-- Opening Marker --
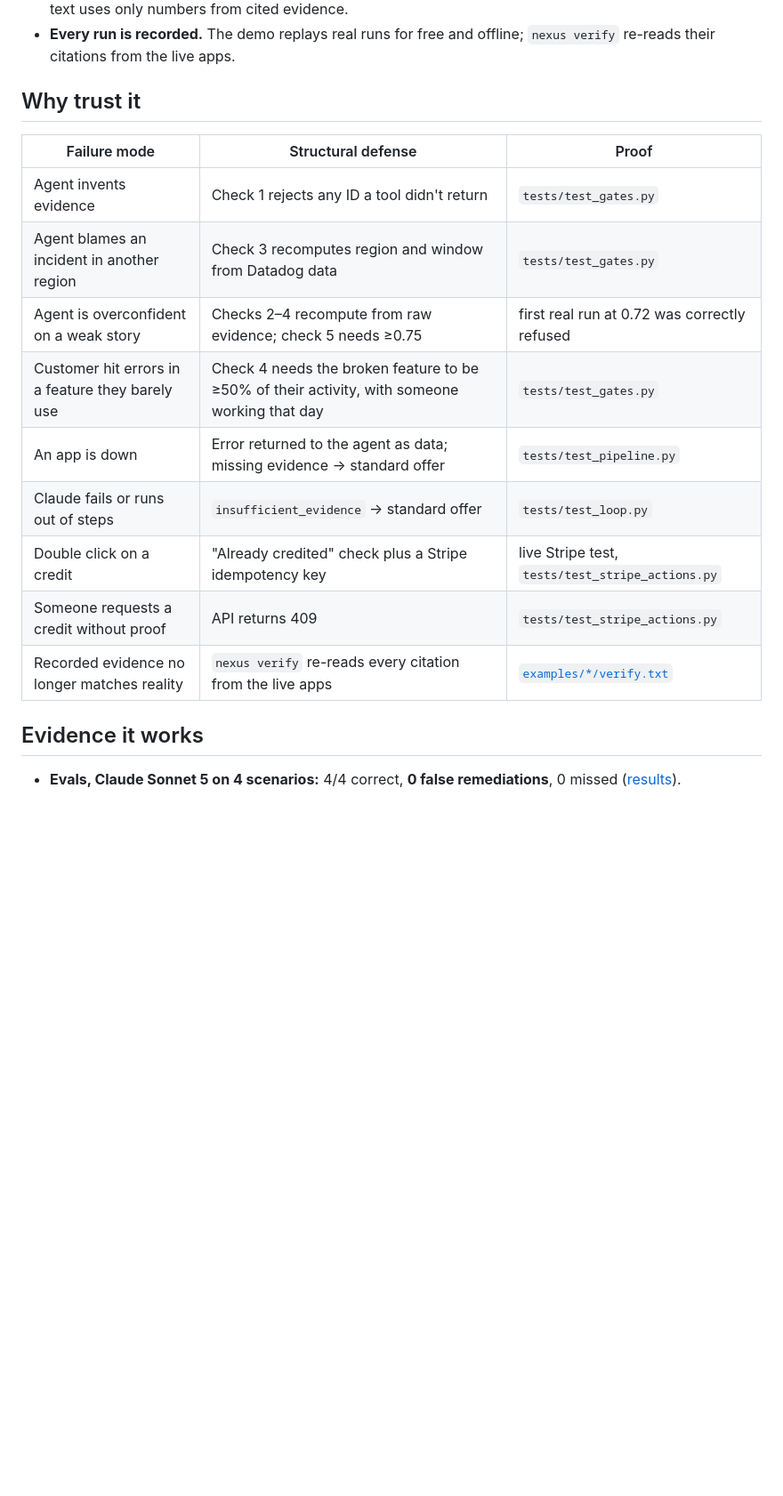
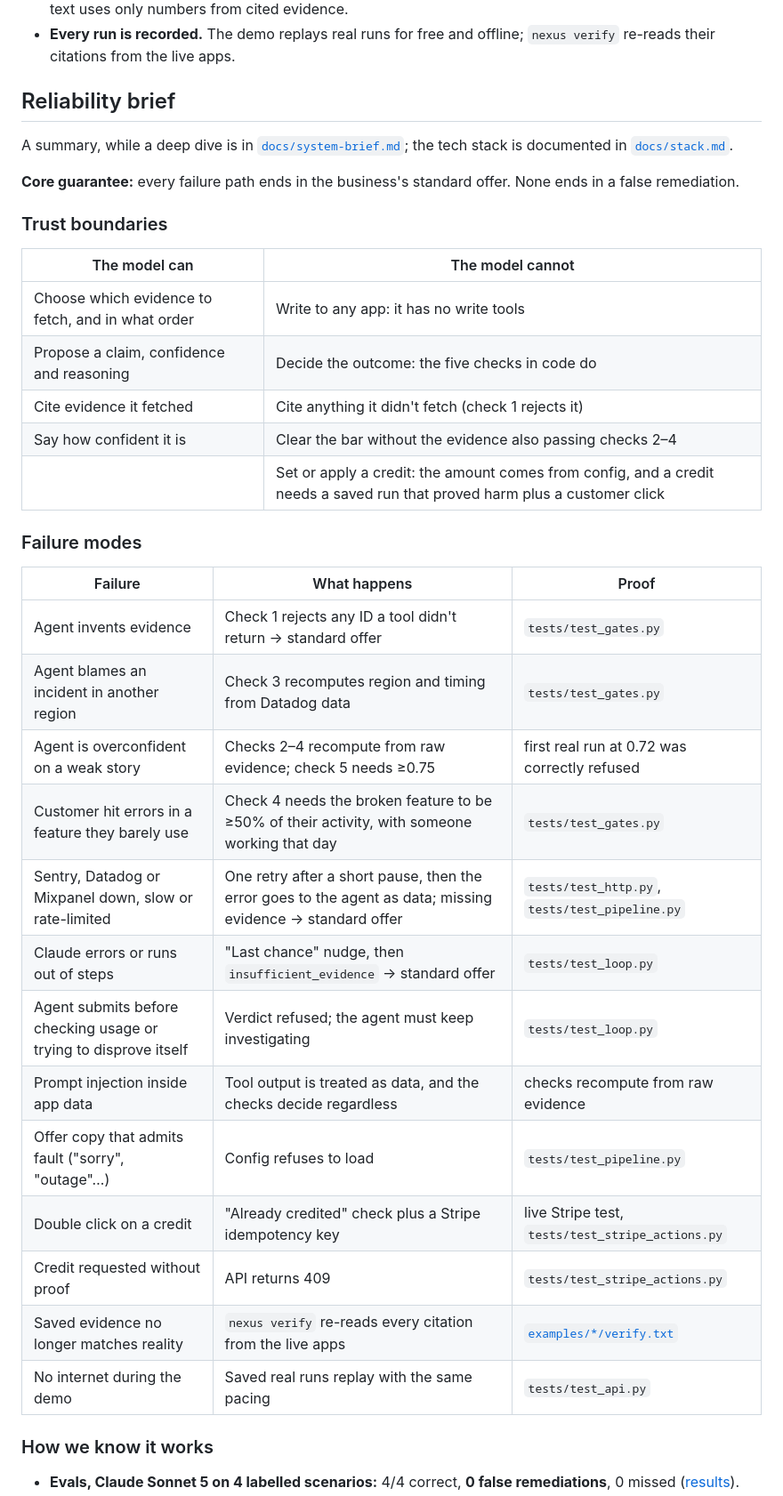
Before and after one commit to nikhil27gargeya/nexus, a Markdown page: README.md, the part around one of its changes. Shown at 89% size. Drawn GitHub-style; blank space fills up the shorter version.

Commit message:
docs: add reliability brief to README
Co-Authored-By: Claude Opus 5 <noreply@anthropic.com>
Claude-Session: https://claude.ai/code/session_01EMFAcyBzJDrLpddXGpibVH

```diff
--- a/README.md
+++ b/README.md
@@ -103,21 +103,42 @@ Five design decisions carry it:
 - **Every run is recorded.** The demo replays real runs for free and offline; `nexus verify` re-reads their
   citations from the live apps.
 
-## Why trust it
+## Reliability brief
 
-| Failure mode | Structural defense | Proof |
+A summary, while a deep dive is in [`docs/system-brief.md`](docs/system-brief.md); the tech stack is documented in
+[`docs/stack.md`](docs/stack.md).
+
+**Core guarantee:** every failure path ends in the business's standard offer. None ends in a false remediation.
+
+### Trust boundaries
+
+| The model can | The model cannot |
+| --- | --- |
+| Choose which evidence to fetch, and in what order | Write to any app: it has no write tools |
+| Propose a claim, confidence and reasoning | Decide the outcome: the five checks in code do |
+| Cite evidence it fetched | Cite anything it didn't fetch (check 1 rejects it) |
+| Say how confident it is | Clear the bar without the evidence also passing checks 2–4 |
+| | Set or apply a credit: the amount comes from config, and a credit needs a saved run that proved harm plus a customer click |
+
+### Failure modes
+
+| Failure | What happens | Proof |
 | --- | --- | --- |
-| Agent invents evidence | Check 1 rejects any ID a tool didn't return | `tests/test_gates.py` |
-| Agent blames an incident in another region | Check 3 recomputes region and window from Datadog data | `tests/test_gates.py` |
+| Agent invents evidence | Check 1 rejects any ID a tool didn't return → standard offer | `tests/test_gates.py` |
+| Agent blames an incident in another region | Check 3 recomputes region and timing from Datadog data | `tests/test_gates.py` |
 | Agent is overconfident on a weak story | Checks 2–4 recompute from raw evidence; check 5 needs ≥0.75 | first real run at 0.72 was correctly refused |
 | Customer hit errors in a feature they barely use | Check 4 needs the broken feature to be ≥50% of their activity, with someone working that day | `tests/test_gates.py` |
-| An app is down | Error returned to the agent as data; missing evidence → standard offer | `tests/test_pipeline.py` |
-| Claude fails or runs out of steps | `insufficient_evidence` → standard offer | `tests/test_loop.py` |
+| Sentry, Datadog or Mixpanel down, slow or rate-limited | One retry after a short pause, then the error goes to the agent as data; missing evidence → standard offer | `tests/test_http.py`, `tests/test_pipeline.py` |
+| Claude errors or runs out of steps | "Last chance" nudge, then `insufficient_evidence` → standard offer | `tests/test_loop.py` |
+| Agent submits before checking usage or trying to disprove itself | Verdict refused; the agent must keep investigating | `tests/test_loop.py` |
+| Prompt injection inside app data | Tool output is treated as data, and the checks decide regardless | checks recompute from raw evidence |
+| Offer copy that admits fault ("sorry", "outage"…) | Config refuses to load | `tests/test_pipeline.py` |
 | Double click on a credit | "Already credited" check plus a Stripe idempotency key | live Stripe test, `tests/test_stripe_actions.py` |
-| Someone requests a credit without proof | API returns 409 | `tests/test_stripe_actions.py` |
-| Recorded evidence no longer matches reality | `nexus verify` re-reads every citation from the live apps | [`examples/*/verify.txt`](examples) |
+| Credit requested without proof | API returns 409 | `tests/test_stripe_actions.py` |
+| Saved evidence no longer matches reality | `nexus verify` re-reads every citation from the live apps | [`examples/*/verify.txt`](examples) |
+| No internet during the demo | Saved real runs replay with the same pacing | `tests/test_api.py` |
 
-## Evidence it works
+### How we know it works
 
-- **Evals, Claude Sonnet 5 on 4 scenarios:** 4/4 correct, **0 false remediations**, 0 missed
+- **Evals, Claude Sonnet 5 on 4 labelled scenarios:** 4/4 correct, **0 false remediations**, 0 missed
   ([results](evals/results/latest.md)).
```
Also changed, not shown: other parts of README.md (+42 -18 lines).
-- Closing Marker --
> _THE TASK_: Each record above should be retyped exactly, with no pictures carried over.

> _RESPONSE AREA_:
Before and after one commit to nikhil27gargeya/nexus, a Markdown page: README.md, the part around one of its changes. Shown at 89% size. Drawn GitHub-style; blank space fills up the shorter version.

Commit message:
docs: add reliability brief to README
Co-Authored-By: Claude Opus 5 <noreply@anthropic.com>
Claude-Session: https://claude.ai/code/session_01EMFAcyBzJDrLpddXGpibVH

```diff
--- a/README.md
+++ b/README.md
@@ -103,21 +103,42 @@ Five design decisions carry it:
 - **Every run is recorded.** The demo replays real runs for free and offline; `nexus verify` re-reads their
   citations from the live apps.
 
-## Why trust it
+## Reliability brief
 
-| Failure mode | Structural defense | Proof |
+A summary, while a deep dive is in [`docs/system-brief.md`](docs/system-brief.md); the tech stack is documented in
+[`docs/stack.md`](docs/stack.md).
+
+**Core guarantee:** every failure path ends in the business's standard offer. None ends in a false remediation.
+
+### Trust boundaries
+
+| The model can | The model cannot |
+| --- | --- |
+| Choose which evidence to fetch, and in what order | Write to any app: it has no write tools |
+| Propose a claim, confidence and reasoning | Decide the outcome: the five checks in code do |
+| Cite evidence it fetched | Cite anything it didn't fetch (check 1 rejects it) |
+| Say how confident it is | Clear the bar without the evidence also passing checks 2–4 |
+| | Set or apply a credit: the amount comes from config, and a credit needs a saved run that proved harm plus a customer click |
+
+### Failure modes
+
+| Failure | What happens | Proof |
 | --- | --- | --- |
-| Agent invents evidence | Check 1 rejects any ID a tool didn't return | `tests/test_gates.py` |
-| Agent blames an incident in another region | Check 3 recomputes region and window from Datadog data | `tests/test_gates.py` |
+| Agent invents evidence | Check 1 rejects any ID a tool didn't return → standard offer | `tests/test_gates.py` |
+| Agent blames an incident in another region | Check 3 recomputes region and timing from Datadog data | `tests/test_gates.py` |
 | Agent is overconfident on a weak story | Checks 2–4 recompute from raw evidence; check 5 needs ≥0.75 | first real run at 0.72 was correctly refused |
 | Customer hit errors in a feature they barely use | Check 4 needs the broken feature to be ≥50% of their activity, with someone working that day | `tests/test_gates.py` |
-| An app is down | Error returned to the agent as data; missing evidence → standard offer | `tests/test_pipeline.py` |
-| Claude fails or runs out of steps | `insufficient_evidence` → standard offer | `tests/test_loop.py` |
+| Sentry, Datadog or Mixpanel down, slow or rate-limited | One retry after a short pause, then the error goes to the agent as data; missing evidence → standard offer | `tests/test_http.py`, `tests/test_pipeline.py` |
+| Claude errors or runs out of steps | "Last chance" nudge, then `insufficient_evidence` → standard offer | `tests/test_loop.py` |
+| Agent submits before checking usage or trying to disprove itself | Verdict refused; the agent must keep investigating | `tests/test_loop.py` |
+| Prompt injection inside app data | Tool output is treated as data, and the checks decide regardless | checks recompute from raw evidence |
+| Offer copy that admits fault ("sorry", "outage"…) | Config refuses to load | `tests/test_pipeline.py` |
 | Double click on a credit | "Already credited" check plus a Stripe idempotency key | live Stripe test, `tests/test_stripe_actions.py` |
-| Someone requests a credit without proof | API returns 409 | `tests/test_stripe_actions.py` |
-| Recorded evidence no longer matches reality | `nexus verify` re-reads every citation from the live apps | [`examples/*/verify.txt`](examples) |
+| Credit requested without proof | API returns 409 | `tests/test_stripe_actions.py` |
+| Saved evidence no longer matches reality | `nexus verify` re-reads every citation from the live apps | [`examples/*/verify.txt`](examples) |
+| No internet during the demo | Saved real runs replay with the same pacing | `tests/test_api.py` |
 
-## Evidence it works
+### How we know it works
 
-- **Evals, Claude Sonnet 5 on 4 scenarios:** 4/4 correct, **0 false remediations**, 0 missed
+- **Evals, Claude Sonnet 5 on 4 labelled scenarios:** 4/4 correct, **0 false remediations**, 0 missed
   ([results](evals/results/latest.md)).
```
Also changed, not shown: other parts of README.md (+42 -18 lines).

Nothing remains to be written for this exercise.